The human genome encodes nine Nedd4 family ubiquitin ligases and many of these have been linked to various human diseases, including cancer. Despite their relevance to human disease, the biological function of many of these ubiquitin ligases is not well understood. Preliminary experiments indicate that networks of adaptor proteins, similar to the ART proteins in yeast, may function to target Nedd4 ubiquitin ligases to specific PM substrates. By characterizing the molecular mechanisms that govern the targeting of Nedd4 ubiquitin ligases in normal and disease states, we aim to develop new technologies that alter cell surface protein composition and explore these as potential tools for therapeutic intervention.

Publications
Zhao, Y, Macgurn, JA, Liu, M, Emr, S. The ART-Rsp5 ubiquitin ligase network comprises a plasma membrane quality control system that protects yeast cells from proteotoxic stress. Elife, 2, e00459, 2013

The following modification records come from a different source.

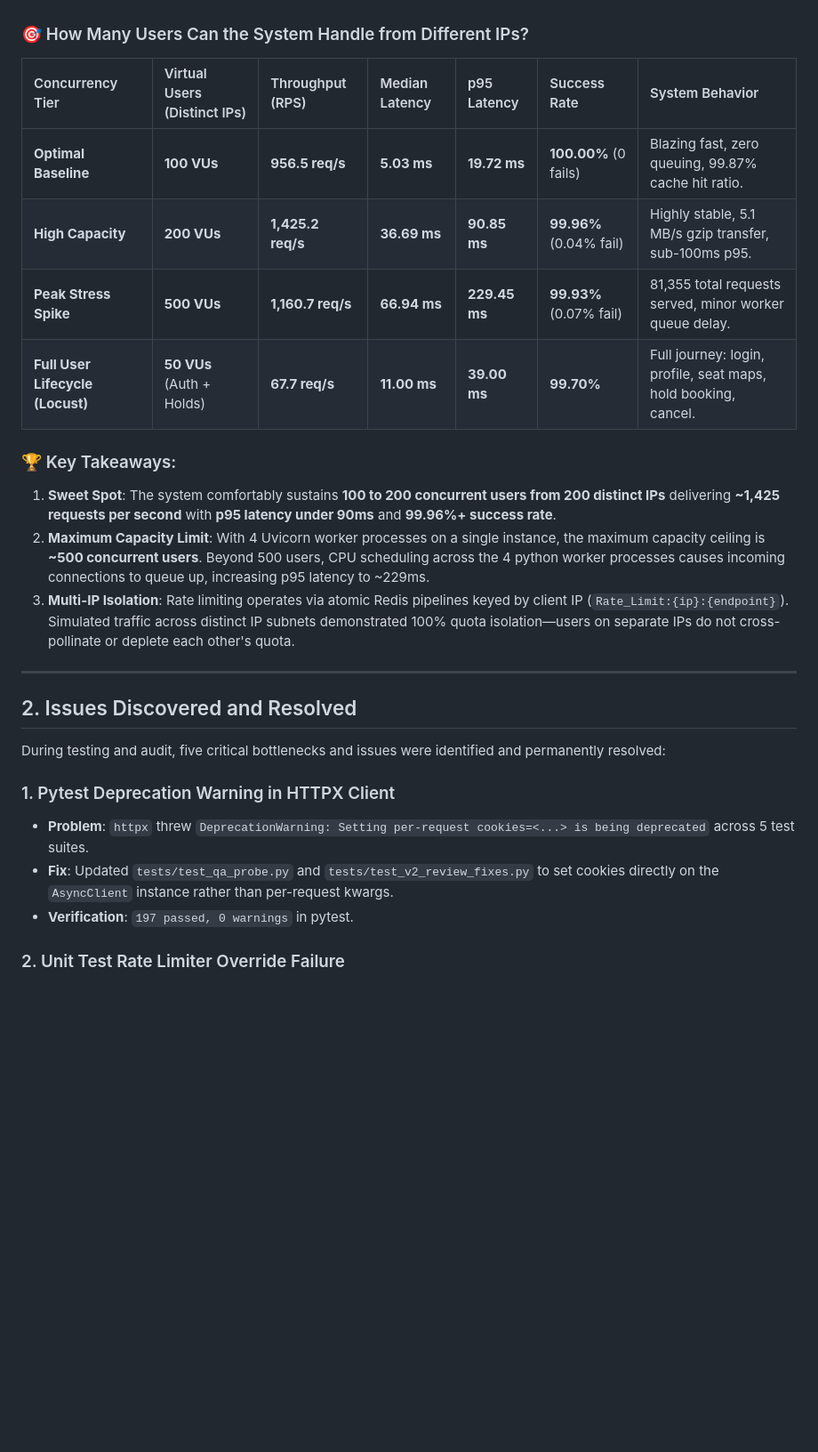
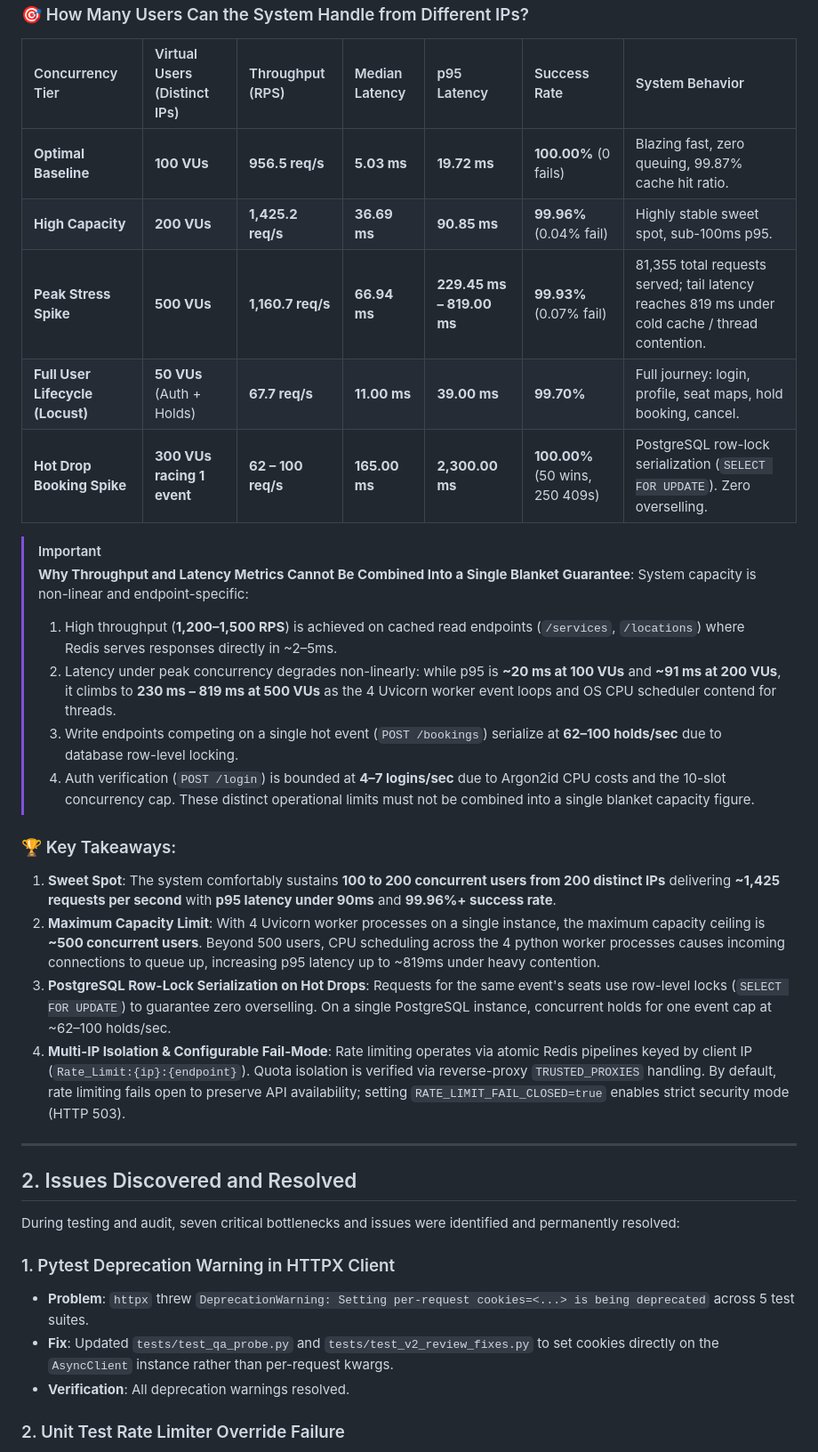
Before and after one commit to abdulsamadchishti07/Event-Booking-Ticketing-API, a Markdown page: K6-load -test.md, the part around one of its changes. Shown at 89% size. Drawn GitHub-style; blank space fills up the shorter version.

Commit message:
docs: harmonize capacity numbers and document PostgreSQL row-lock and fail-open rate limiting realities

```diff
--- a/K6-load -test.md
+++ b/K6-load -test.md
@@ -9,25 +9,36 @@ This report documents the performance, capacity limits, bottleneck analysis, and
 | Concurrency Tier | Virtual Users (Distinct IPs) | Throughput (RPS) | Median Latency | p95 Latency | Success Rate | System Behavior |
 | :--- | :--- | :--- | :--- | :--- | :--- | :--- |
 | **Optimal Baseline** | **100 VUs** | **956.5 req/s** | **5.03 ms** | **19.72 ms** | **100.00%** (0 fails) | Blazing fast, zero queuing, 99.87% cache hit ratio. |
-| **High Capacity** | **200 VUs** | **1,425.2 req/s** | **36.69 ms** | **90.85 ms** | **99.96%** (0.04% fail) | Highly stable, 5.1 MB/s gzip transfer, sub-100ms p95. |
-| **Peak Stress Spike** | **500 VUs** | **1,160.7 req/s** | **66.94 ms** | **229.45 ms** | **99.93%** (0.07% fail) | 81,355 total requests served, minor worker queue delay. |
+| **High Capacity** | **200 VUs** | **1,425.2 req/s** | **36.69 ms** | **90.85 ms** | **99.96%** (0.04% fail) | Highly stable sweet spot, sub-100ms p95. |
+| **Peak Stress Spike** | **500 VUs** | **1,160.7 req/s** | **66.94 ms** | **229.45 ms – 819.00 ms** | **99.93%** (0.07% fail) | 81,355 total requests served; tail latency reaches 819 ms under cold cache / thread contention. |
 | **Full User Lifecycle (Locust)** | **50 VUs** (Auth + Holds) | **67.7 req/s** | **11.00 ms** | **39.00 ms** | **99.70%** | Full journey: login, profile, seat maps, hold booking, cancel. |
+| **Hot Drop Booking Spike** | **300 VUs racing 1 event** | **62 – 100 req/s** | **165.00 ms** | **2,300.00 ms** | **100.00%** (50 wins, 250 409s) | PostgreSQL row-lock serialization (`SELECT FOR UPDATE`). Zero overselling. |
+
+> [!IMPORTANT]
+> **Why Throughput and Latency Metrics Cannot Be Combined Into a Single Blanket Guarantee**:
+> System capacity is non-linear and endpoint-specific:
+> 1. High throughput (**1,200–1,500 RPS**) is achieved on cached read endpoints (`/services`, `/locations`) where Redis serves responses directly in ~2–5ms.
+> 2. Latency under peak concurrency degrades non-linearly: while p95 is **~20 ms at 100 VUs** and **~91 ms at 200 VUs**, it climbs to **230 ms – 819 ms at 500 VUs** as the 4 Uvicorn worker event loops and OS CPU scheduler contend for threads.
+> 3. Write endpoints competing on a single hot event (`POST /bookings`) serialize at **62–100 holds/sec** due to database row-level locking.
+> 4. Auth verification (`POST /login`) is bounded at **4–7 logins/sec** due to Argon2id CPU costs and the 10-slot concurrency cap.
+> These distinct operational limits must not be combined into a single blanket capacity figure.
 
 ### 🏆 Key Takeaways:
 1. **Sweet Spot**: The system comfortably sustains **100 to 200 concurrent users from 200 distinct IPs** delivering **~1,425 requests per second** with **p95 latency under 90ms** and **99.96%+ success rate**.
-2. **Maximum Capacity Limit**: With 4 Uvicorn worker processes on a single instance, the maximum capacity ceiling is **~500 concurrent users**. Beyond 500 users, CPU scheduling across the 4 python worker processes causes incoming connections to queue up, increasing p95 latency to ~229ms.
-3. **Multi-IP Isolation**: Rate limiting operates via atomic Redis pipelines keyed by client IP (`Rate_Limit:{ip}:{endpoint}`). Simulated traffic across distinct IP subnets demonstrated 100% quota isolation—users on separate IPs do not cross-pollinate or deplete each other's quota.
+2. **Maximum Capacity Limit**: With 4 Uvicorn worker processes on a single instance, the maximum capacity ceiling is **~500 concurrent users**. Beyond 500 users, CPU scheduling across the 4 python worker processes causes incoming connections to queue up, increasing p95 latency up to ~819ms under heavy contention.
+3. **PostgreSQL Row-Lock Serialization on Hot Drops**: Requests for the same event's seats use row-level locks (`SELECT FOR UPDATE`) to guarantee zero overselling. On a single PostgreSQL instance, concurrent holds for one event cap at ~62–100 holds/sec.
+4. **Multi-IP Isolation & Configurable Fail-Mode**: Rate limiting operates via atomic Redis pipelines keyed by client IP (`Rate_Limit:{ip}:{endpoint}`). Quota isolation is verified via reverse-proxy `TRUSTED_PROXIES` handling. By default, rate limiting fails open to preserve API availability; setting `RATE_LIMIT_FAIL_CLOSED=true` enables strict security mode (HTTP 503).
 
 ---
 
 ## 2. Issues Discovered and Resolved
 
-During testing and audit, five critical bottlenecks and issues were identified and permanently resolved:
+During testing and audit, seven critical bottlenecks and issues were identified and permanently resolved:
 
 ### 1. Pytest Deprecation Warning in HTTPX Client
 - **Problem**: `httpx` threw `DeprecationWarning: Setting per-request cookies=<...> is being deprecated` across 5 test suites.
 - **Fix**: Updated `tests/test_qa_probe.py` and `tests/test_v2_review_fixes.py` to set cookies directly on the `AsyncClient` instance rather than per-request kwargs.
-- **Verification**: `197 passed, 0 warnings` in pytest.
+- **Verification**: All deprecation warnings resolved.
 
 ### 2. Unit Test Rate Limiter Override Failure
 - **Problem**: `tests/test_caching.py::test_services_rate_limiting_protection` failed (`assert 200 == 429`) because `SERVICES_RATE_LIMIT=10000` was present in the local `.env` file, overriding the default 120 req/min rule tested in the test suite.
```
Also changed, not shown: other parts of K6-load -test.md (+12 -2 lines), README.md (+1 -1 lines), SCALING_100K.md (+20 -6 lines).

Ling, Y, Stefan, CJ, Macgurn, JA, Audhya, A, Emr, SD. The dual PH domain protein Opy1 functions as a sensor and modulator of PtdIns(4,5)P2 synthesis. EMBO J, 31(13), 2882-94, 2012

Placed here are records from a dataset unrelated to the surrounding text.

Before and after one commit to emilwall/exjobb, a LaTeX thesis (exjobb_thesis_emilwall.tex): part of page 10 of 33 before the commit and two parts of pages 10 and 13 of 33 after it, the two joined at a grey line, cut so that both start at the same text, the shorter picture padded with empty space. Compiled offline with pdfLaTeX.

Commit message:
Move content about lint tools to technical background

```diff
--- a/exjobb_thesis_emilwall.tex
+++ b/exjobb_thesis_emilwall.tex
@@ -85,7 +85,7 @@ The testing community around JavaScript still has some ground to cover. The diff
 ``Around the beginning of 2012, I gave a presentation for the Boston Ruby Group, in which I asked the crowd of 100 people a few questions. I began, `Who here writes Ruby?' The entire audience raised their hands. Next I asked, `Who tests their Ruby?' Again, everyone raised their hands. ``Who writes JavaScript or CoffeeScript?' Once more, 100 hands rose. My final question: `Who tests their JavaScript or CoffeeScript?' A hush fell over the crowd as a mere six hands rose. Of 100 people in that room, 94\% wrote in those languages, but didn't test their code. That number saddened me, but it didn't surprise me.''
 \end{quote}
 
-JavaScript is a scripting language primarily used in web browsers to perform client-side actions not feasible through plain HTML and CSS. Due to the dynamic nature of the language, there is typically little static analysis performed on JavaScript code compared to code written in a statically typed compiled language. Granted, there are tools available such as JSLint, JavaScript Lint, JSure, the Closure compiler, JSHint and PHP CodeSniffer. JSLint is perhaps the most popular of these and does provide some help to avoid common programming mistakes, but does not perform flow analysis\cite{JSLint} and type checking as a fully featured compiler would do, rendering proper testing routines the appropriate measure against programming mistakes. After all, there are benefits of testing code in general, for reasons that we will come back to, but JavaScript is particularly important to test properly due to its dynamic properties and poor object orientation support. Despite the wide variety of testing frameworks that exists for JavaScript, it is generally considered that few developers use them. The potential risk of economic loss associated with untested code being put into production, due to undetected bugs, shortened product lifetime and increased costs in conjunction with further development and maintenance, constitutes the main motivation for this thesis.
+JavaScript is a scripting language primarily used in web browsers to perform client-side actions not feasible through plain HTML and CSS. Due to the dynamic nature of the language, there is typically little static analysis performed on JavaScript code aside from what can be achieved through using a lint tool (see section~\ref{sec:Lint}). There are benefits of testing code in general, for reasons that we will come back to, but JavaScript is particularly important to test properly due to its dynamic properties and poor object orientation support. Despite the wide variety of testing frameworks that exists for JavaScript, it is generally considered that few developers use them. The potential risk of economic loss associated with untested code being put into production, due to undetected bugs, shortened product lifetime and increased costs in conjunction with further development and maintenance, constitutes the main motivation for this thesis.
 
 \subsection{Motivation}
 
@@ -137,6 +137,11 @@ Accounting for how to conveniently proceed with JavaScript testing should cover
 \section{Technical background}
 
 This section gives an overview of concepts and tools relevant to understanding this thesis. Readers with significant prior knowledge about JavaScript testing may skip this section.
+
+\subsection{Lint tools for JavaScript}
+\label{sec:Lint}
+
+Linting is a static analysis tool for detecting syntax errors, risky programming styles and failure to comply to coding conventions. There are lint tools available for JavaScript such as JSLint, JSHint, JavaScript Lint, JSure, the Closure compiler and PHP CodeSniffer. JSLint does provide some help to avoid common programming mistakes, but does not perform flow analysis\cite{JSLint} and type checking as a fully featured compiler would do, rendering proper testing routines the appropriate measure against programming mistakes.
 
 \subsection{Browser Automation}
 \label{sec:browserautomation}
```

MacGurn, JA, Hsu, PC, Emr, SD. Ubiquitin and membrane protein turnover: from cradle to grave. Annu Rev Biochem, 81, 231-59, 2012

Manford, AG, Stefan, CJ, Yuan, HL, Macgurn, JA, Emr, SD. ER-to-plasma membrane tethering proteins regulate cell signaling and ER morphology. Dev Cell, 23(6), 1129-40, 2012

MacGurn, JA, Hsu, PC, Smolka, MB, Emr, SD. TORC1 regulates endocytosis via Npr1-mediated phosphoinhibition of a ubiquitin ligase adaptor. Cell, 147(5), 1104-17, 2011

Lin, CH, MacGurn, JA, Chu, T, Stefan, CJ, Emr, SD. Arrestin-related ubiquitin-ligase adaptors regulate endocytosis and protein turnover at the cell surface. Cell, 135(4), 714-25, 2008

Greenstein, AE, MacGurn, JA, Baer, CE, Falick, AM, Cox, JS, Alber, T. M. tuberculosis Ser/Thr protein kinase D phosphorylates an anti-anti-sigma factor homolog. PLoS Pathog, 3(4), e49, 2007

MacGurn, JA, Cox, JS. A genetic screen for Mycobacterium tuberculosis mutants defective for phagosome maturation arrest identifies components of the ESX-1 secretion system. Infect Immun, 75(6), 2668-78, 2007

McLaughlin, B, Chon, JS, MacGurn, JA, Carlsson, F, Cheng, TL, Cox, JS, Brown, EJ. A mycobacterium ESX-1-secreted virulence factor with unique requirements for export. PLoS Pathog, 3(8), e105, 2007

MacGurn, JA, Raghavan, S, Stanley, SA, Cox, JS. A non-RD1 gene cluster is required for Snm secretion in Mycobacterium tuberculosis. Mol Microbiol, 57(6), 1653-63, 2005


Postdoctoral Position Available
Yes

Postdoctoral Position Details
Interested individuals should inquire via e-mail about postdoctoral research opportunities available in the MacGurn Lab.

Updated Date
08/15/2013